> [YOUR ASSIGNMENT]:
Could you output each line below precisely as it stands, without the images?

Change detection outputs
:::::

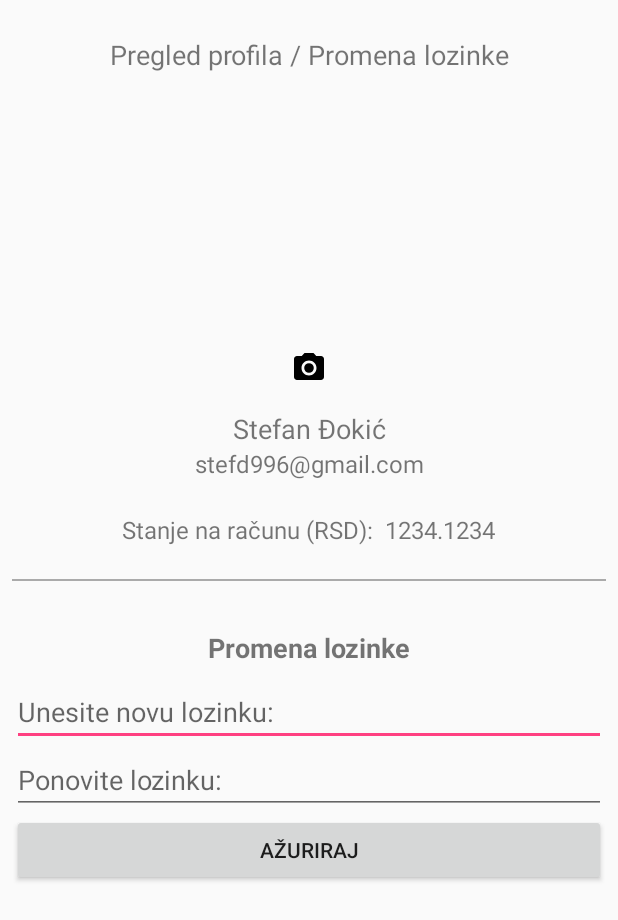
After one commit to sdee3/Mokranjatzz365Bet, an Android app: the layout fragment_profile.xml on its own in the app's theme, with its tools: preview values and no code run, on a phone screen of 412 x 824 dp. The commit adds this screen. Shown: the top 920 px of the screen. Run offline under Robolectric (Android 15) with nearby library versions, the phone set to English and light mode, and no system bars.

Commit message:
added profile page in which user can change password

```diff
--- /dev/null
+++ b/app/src/main/res/layout/fragment_profile.xml
@@ -0,0 +1,112 @@
+<?xml version="1.0" encoding="utf-8"?>
+<RelativeLayout xmlns:android="http://schemas.android.com/apk/res/android"
+    android:layout_width="match_parent"
+    android:layout_height="match_parent"
+    android:layout_margin="8dp">
+
+    <TextView
+        android:layout_marginTop="16dp"
+        android:layout_width="match_parent"
+        android:layout_height="wrap_content"
+        android:gravity="center"
+        android:text="@string/update_profile"
+        android:textSize="18sp"/>
+
+    <LinearLayout
+        android:layout_width="match_parent"
+        android:layout_height="wrap_content"
+        android:layout_centerVertical="true"
+        android:orientation="vertical">
+
+        <!--Place default Mokranjatzz User IMG here-->
+        <ImageView
+            android:layout_gravity="center"
+            android:contentDescription="Default Mokranjatzz User Image"
+            android:layout_width="wrap_content"
+            android:layout_height="wrap_content"
+            android:src="@drawable/ic_menu_camera"
+            android:layout_marginBottom="16dp"/>
+
+        <TextView
+            android:id="@+id/username"
+            android:layout_width="match_parent"
+            android:layout_height="wrap_content"
+            android:text="Stefan Đokić"
+            android:textSize="18sp"
+            android:gravity="center"/>
+
+        <TextView
+            android:id="@+id/email"
+            android:layout_width="match_parent"
+            android:layout_height="wrap_content"
+            android:text="stefd996@gmail.com"
+            android:textSize="16sp"
+            android:gravity="center"/>
+
+        <!--Stanje na računu-->
+        <TableRow
+            android:layout_width="match_parent"
+            android:layout_height="50dp"
+            android:gravity="center"
+            android:layout_marginBottom="16dp">
+
+            <TextView
+                android:layout_marginTop="8dp"
+                android:id="@+id/kreditTxt"
+                android:layout_width="wrap_content"
+                android:layout_height="wrap_content"
+                android:text="@string/credit_value"
+                android:textSize="16sp" />
+
+            <TextView
+                android:layout_marginTop="8dp"
+                android:layout_marginStart="8dp"
+                android:id="@+id/kredit"
+                android:layout_width="wrap_content"
+                android:layout_height="wrap_content"
+                android:text="1234.1234"
+                android:textSize="16sp"/>
+
+        </TableRow>
+
+        <!--Horizontalna linija-->
+        <View
+            android:layout_width="match_parent"
+            android:layout_height="1dp"
+            android:background="@android:color/darker_gray"/>
+
+        <TextView
+            android:layout_marginTop="32dp"
+            android:textSize="18sp"
+            android:textStyle="bold"
+            android:gravity="center"
+            android:id="@+id/changePasswordText"
+            android:layout_width="match_parent"
+            android:layout_height="wrap_content"
+            android:text="@string/change_password_txt" />
+
+        <EditText
+            android:id="@+id/editPassword1"
+            android:layout_width="match_parent"
+            android:layout_height="wrap_content"
+            android:layout_marginTop="8dp"
+            android:hint="@string/new_password"
+            android:inputType="textPassword" />
+
+        <EditText
+            android:id="@+id/editPassword2"
+            android:layout_width="match_parent"
+            android:layout_height="wrap_content"
+            android:hint="@string/repeat_password"
+            android:inputType="textPassword" />
+
+        <!--Dugme za promenu lozinke-->
+        <Button
+            android:id="@+id/buttonUpdate"
+            android:layout_width="match_parent"
+            android:layout_height="wrap_content"
+            android:text="@string/update" />
+
+    </LinearLayout>
+
+</RelativeLayout>
--- a/app/src/main/res/values/strings.xml
+++ b/app/src/main/res/values/strings.xml
@@ -13,6 +13,7 @@
     <string name="register">Registracija</string>
     <string name="logout">Izloguj se</string>
     <string name="home">Početna</string>
+    <string name="update">Ažuriraj</string>
 
     <!--Firebase-->
     <string name="test_ad_unit_id">ca-app-pub-3940256099942544/6300978111</string>
@@ -23,6 +24,11 @@
     <string name="sportovi">Sportovi</string>
     <string name="usage_rights">Prava korišćenja</string>
     <string name="pick_kvota_title">Izabrana utakmica:</string>
+    <string name="update_profile">Pregled profila / Promena lozinke</string>
+    <string name="new_password">Unesite novu lozinku:</string>
+    <string name="repeat_password">Ponovite lozinku:</string>
+    <string name="credit_value">Stanje na računu (RSD): </string>
+    <string name="change_password_txt">Promena lozinke</string>
 
     <!--Za navigaciju i ostalo definisano od strane Android-a-->
     <string name="title_activity_home">Početna</string>
```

:::::

> [WRITTEN RESPONSE]:
After one commit to sdee3/Mokranjatzz365Bet, an Android app: the layout fragment_profile.xml on its own in the app's theme, with its tools: preview values and no code run, on a phone screen of 412 x 824 dp. The commit adds this screen. Shown: the top 920 px of the screen. Run offline under Robolectric (Android 15) with nearby library versions, the phone set to English and light mode, and no system bars.

Commit message:
added profile page in which user can change password

```diff
--- /dev/null
+++ b/app/src/main/res/layout/fragment_profile.xml
@@ -0,0 +1,112 @@
+<?xml version="1.0" encoding="utf-8"?>
+<RelativeLayout xmlns:android="http://schemas.android.com/apk/res/android"
+    android:layout_width="match_parent"
+    android:layout_height="match_parent"
+    android:layout_margin="8dp">
+
+    <TextView
+        android:layout_marginTop="16dp"
+        android:layout_width="match_parent"
+        android:layout_height="wrap_content"
+        android:gravity="center"
+        android:text="@string/update_profile"
+        android:textSize="18sp"/>
+
+    <LinearLayout
+        android:layout_width="match_parent"
+        android:layout_height="wrap_content"
+        android:layout_centerVertical="true"
+        android:orientation="vertical">
+
+        <!--Place default Mokranjatzz User IMG here-->
+        <ImageView
+            android:layout_gravity="center"
+            android:contentDescription="Default Mokranjatzz User Image"
+            android:layout_width="wrap_content"
+            android:layout_height="wrap_content"
+            android:src="@drawable/ic_menu_camera"
+            android:layout_marginBottom="16dp"/>
+
+        <TextView
+            android:id="@+id/username"
+            android:layout_width="match_parent"
+            android:layout_height="wrap_content"
+            android:text="Stefan Đokić"
+            android:textSize="18sp"
+            android:gravity="center"/>
+
+        <TextView
+            android:id="@+id/email"
+            android:layout_width="match_parent"
+            android:layout_height="wrap_content"
+            android:text="stefd996@gmail.com"
+            android:textSize="16sp"
+            android:gravity="center"/>
+
+        <!--Stanje na računu-->
+        <TableRow
+            android:layout_width="match_parent"
+            android:layout_height="50dp"
+            android:gravity="center"
+            android:layout_marginBottom="16dp">
+
+            <TextView
+                android:layout_marginTop="8dp"
+                android:id="@+id/kreditTxt"
+                android:layout_width="wrap_content"
+                android:layout_height="wrap_content"
+                android:text="@string/credit_value"
+                android:textSize="16sp" />
+
+            <TextView
+                android:layout_marginTop="8dp"
+                android:layout_marginStart="8dp"
+                android:id="@+id/kredit"
+                android:layout_width="wrap_content"
+                android:layout_height="wrap_content"
+                android:text="1234.1234"
+                android:textSize="16sp"/>
+
+        </TableRow>
+
+        <!--Horizontalna linija-->
+        <View
+            android:layout_width="match_parent"
+            android:layout_height="1dp"
+            android:background="@android:color/darker_gray"/>
+
+        <TextView
+            android:layout_marginTop="32dp"
+            android:textSize="18sp"
+            android:textStyle="bold"
+            android:gravity="center"
+            android:id="@+id/changePasswordText"
+            android:layout_width="match_parent"
+            android:layout_height="wrap_content"
+            android:text="@string/change_password_txt" />
+
+        <EditText
+            android:id="@+id/editPassword1"
+            android:layout_width="match_parent"
+            android:layout_height="wrap_content"
+            android:layout_marginTop="8dp"
+            android:hint="@string/new_password"
+            android:inputType="textPassword" />
+
+        <EditText
+            android:id="@+id/editPassword2"
+            android:layout_width="match_parent"
+            android:layout_height="wrap_content"
+            android:hint="@string/repeat_password"
+            android:inputType="textPassword" />
+
+        <!--Dugme za promenu lozinke-->
+        <Button
+            android:id="@+id/buttonUpdate"
+            android:layout_width="match_parent"
+            android:layout_height="wrap_content"
+            android:text="@string/update" />
+
+    </LinearLayout>
+
+</RelativeLayout>
--- a/app/src/main/res/values/strings.xml
+++ b/app/src/main/res/values/strings.xml
@@ -13,6 +13,7 @@
     <string name="register">Registracija</string>
     <string name="logout">Izloguj se</string>
     <string name="home">Početna</string>
+    <string name="update">Ažuriraj</string>
 
     <!--Firebase-->
     <string name="test_ad_unit_id">ca-app-pub-3940256099942544/6300978111</string>
@@ -23,6 +24,11 @@
     <string name="sportovi">Sportovi</string>
     <string name="usage_rights">Prava korišćenja</string>
     <string name="pick_kvota_title">Izabrana utakmica:</string>
+    <string name="update_profile">Pregled profila / Promena lozinke</string>
+    <string name="new_password">Unesite novu lozinku:</string>
+    <string name="repeat_password">Ponovite lozinku:</string>
+    <string name="credit_value">Stanje na računu (RSD): </string>
+    <string name="change_password_txt">Promena lozinke</string>
 
     <!--Za navigaciju i ostalo definisano od strane Android-a-->
     <string name="title_activity_home">Početna</string>
```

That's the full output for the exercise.